23 June 1999 | matt-201
POINT BLANK in the style of STRAIGHT TIME
The first hour is dazzling: Robert Duvall, a bank-heist guy screwed over by the mob, decides he wants $250,000 as recompense. And like Lee Marvin in POINT BLANK, he doesn't take no for an answer. The director, John Flynn, is one of the most underrated in crime cinema on the basis of this picture and ROLLING THUNDER alone: he takes a pretty familiar man-against-the-syndicate story and shoots it with a plainness so eloquent the movie takes on the dignity of a Shaker chair.
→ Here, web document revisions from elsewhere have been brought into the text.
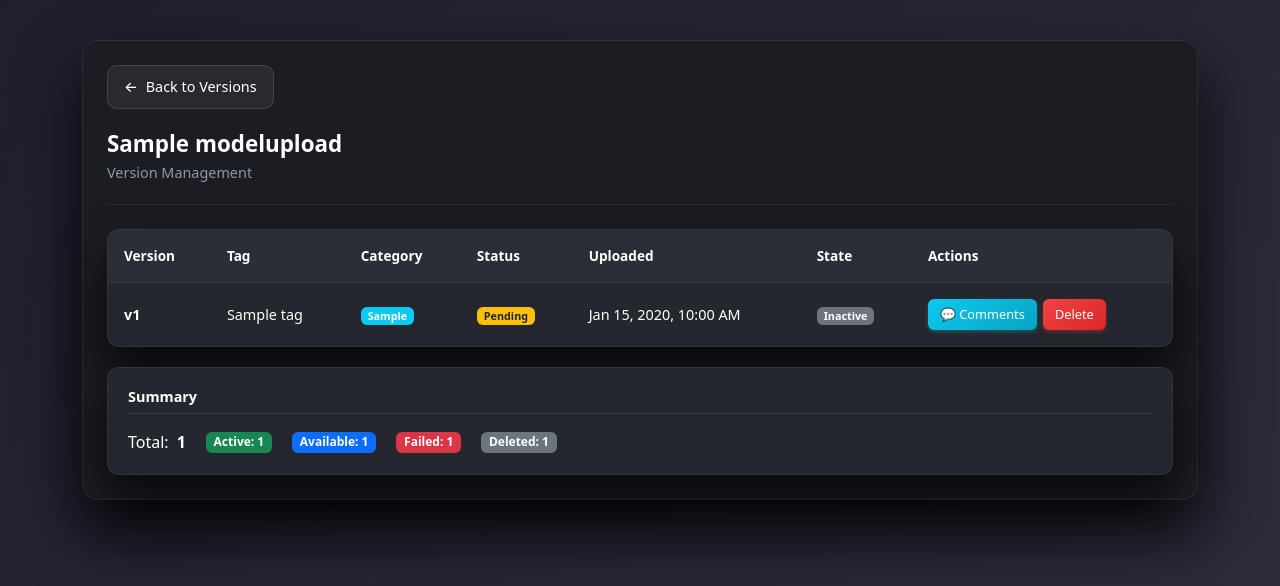
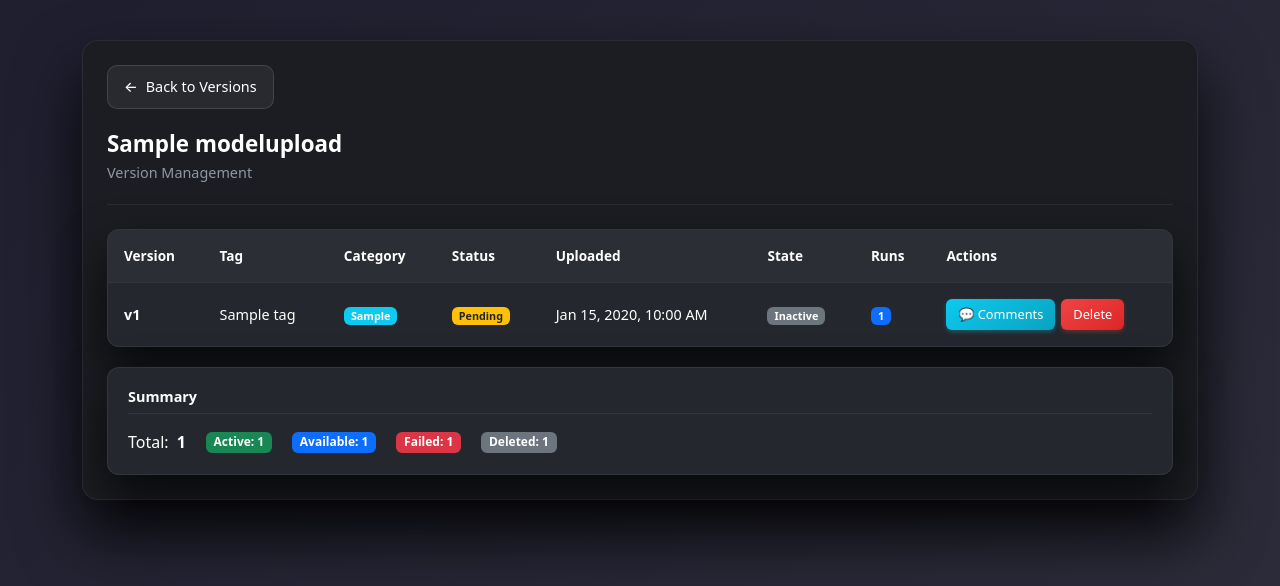
Before and after one commit to gcivil-nyu-org/team4-wed-fall25, a Django app: template note2webapp/templates/note2webapp/model_versions.html in a window 1280 px wide. Shown: the part 58-644 px from the top of the page. Run offline with Django 4.2, Linux system fonts and the light colour scheme; tables that the repository leaves empty hold one stand-in row (values such as "Sample post"); the template is opened without the code that fills it: values that come from a table or form of the project are taken from there, most other values are stand-ins (such as "Sample title", 1, 10 or a date in 2020); some libraries are stand-ins or nearby versions.

Commit message:
feat(usage-tracking): add color-coded run counter badges to version table
- Introduced `usage_count` field in ModelVersion for tracking test runs
- Updated `test_model_cpu` view to increment usage count only on POST requests
- Added "Runs" column in Manage Versions table
- Implemented dynamic color-coded badges:
  - Blue for 0–5 runs
  - Green for 6–20 runs
  - Yellow for 21–50 runs
  - Red for 50+ runs
- Improved visual consistency with existing dark-themed badges
- Enhanced readability and quick recognition of frequently tested models

This change provides clear visual feedback on model testing frequency and
maintains a consistent, modern UI aligned with other system badges.

```diff
--- a/note2webapp/models.py
+++ b/note2webapp/models.py
@@ -98,6 +98,7 @@ class ModelVersion(models.Model):
     is_active = models.BooleanField(default=False)
     log = models.TextField(blank=True, null=True)
     created_at = models.DateTimeField(auto_now_add=True)
+    usage_count = models.PositiveIntegerField(default=0, help_text="Number of times this version has been tested.")
 
     # soft delete
     is_deleted = models.BooleanField(default=False)
--- a/note2webapp/templates/note2webapp/model_versions.html
+++ b/note2webapp/templates/note2webapp/model_versions.html
@@ -51,6 +51,7 @@
                         <th>Status</th>
                         <th>Uploaded</th>
                         <th>State</th>
+                        <th>Runs</th>
                         <th>Actions</th>
                     </tr>
                 </thead>
@@ -90,6 +91,17 @@
                                 <span class="badge bg-secondary">Inactive</span>
                                 {% endif %}
                             {% endif %}
+                        </td>
+                        <td>
+                        {% if version.usage_count > 50 %}
+                            <span class="badge bg-danger">{{ version.usage_count }}</span>
+                        {% elif version.usage_count > 20 %}
+                            <span class="badge bg-warning text-dark">{{ version.usage_count }}</span>
+                        {% elif version.usage_count > 5 %}
+                            <span class="badge bg-success">{{ version.usage_count }}</span>
+                        {% else %}
+                            <span class="badge bg-primary">{{ version.usage_count }}</span>
+                        {% endif %}
                         </td>
                         <td>
                             {% if not version.is_deleted %}
--- a/note2webapp/views.py
+++ b/note2webapp/views.py
@@ -13,7 +13,7 @@ from django.shortcuts import render, redirect, get_object_or_404
 from django.http import JsonResponse
 from django.utils import timezone
 from django import forms
-from django.db import transaction, IntegrityError
+from django.db import transaction, IntegrityError, models
 
 # for admin stats
 from django.contrib.admin.views.decorators import staff_member_required
@@ -753,6 +753,10 @@ def test_model_cpu(request, version_id):
                     parse_error = (
                         "Top-level JSON must be either an object {...} or a list [...]."
                     )
+                # Increment usage counter every time it's tested
+                version.usage_count = models.F("usage_count") + 1
+                version.save(update_fields=["usage_count"])
+                version.refresh_from_db()
 
             except json.JSONDecodeError as e:
                 raw_msg = str(e)
```
Also changed, not shown: note2webapp/migrations/0013_modelversion_usage_count.py (added).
Duvall is an extraordinarily expressive hard case, especially in his brutally unsentimental scenes with his uncertain moll (a lyrical and volcanic Karen Black). Maybe it's the Donald Westlake source novel, but all the bit parts are beautifully, almost journalistically characterized (with none of the cutesy color of Elmore Leonard). The last act detours into Quinn-Martin territory, but that's not the worst thing in the world, is it? Almost everything in this movie is just incredibly articulate: check out the scene between Robert Ryan, an aging, cock-of-the-walk, but rather insecure mob boss, and the beautiful, put-together young wife (Joanna Cassidy) whom he loves but treats like dirt. A single argument about listening to a Rams game on a car radio speaks novels about their relationship in four terse lines. Flynn could give today's neo-noir directors seminars in the beauties of haiku-like plainspokenness.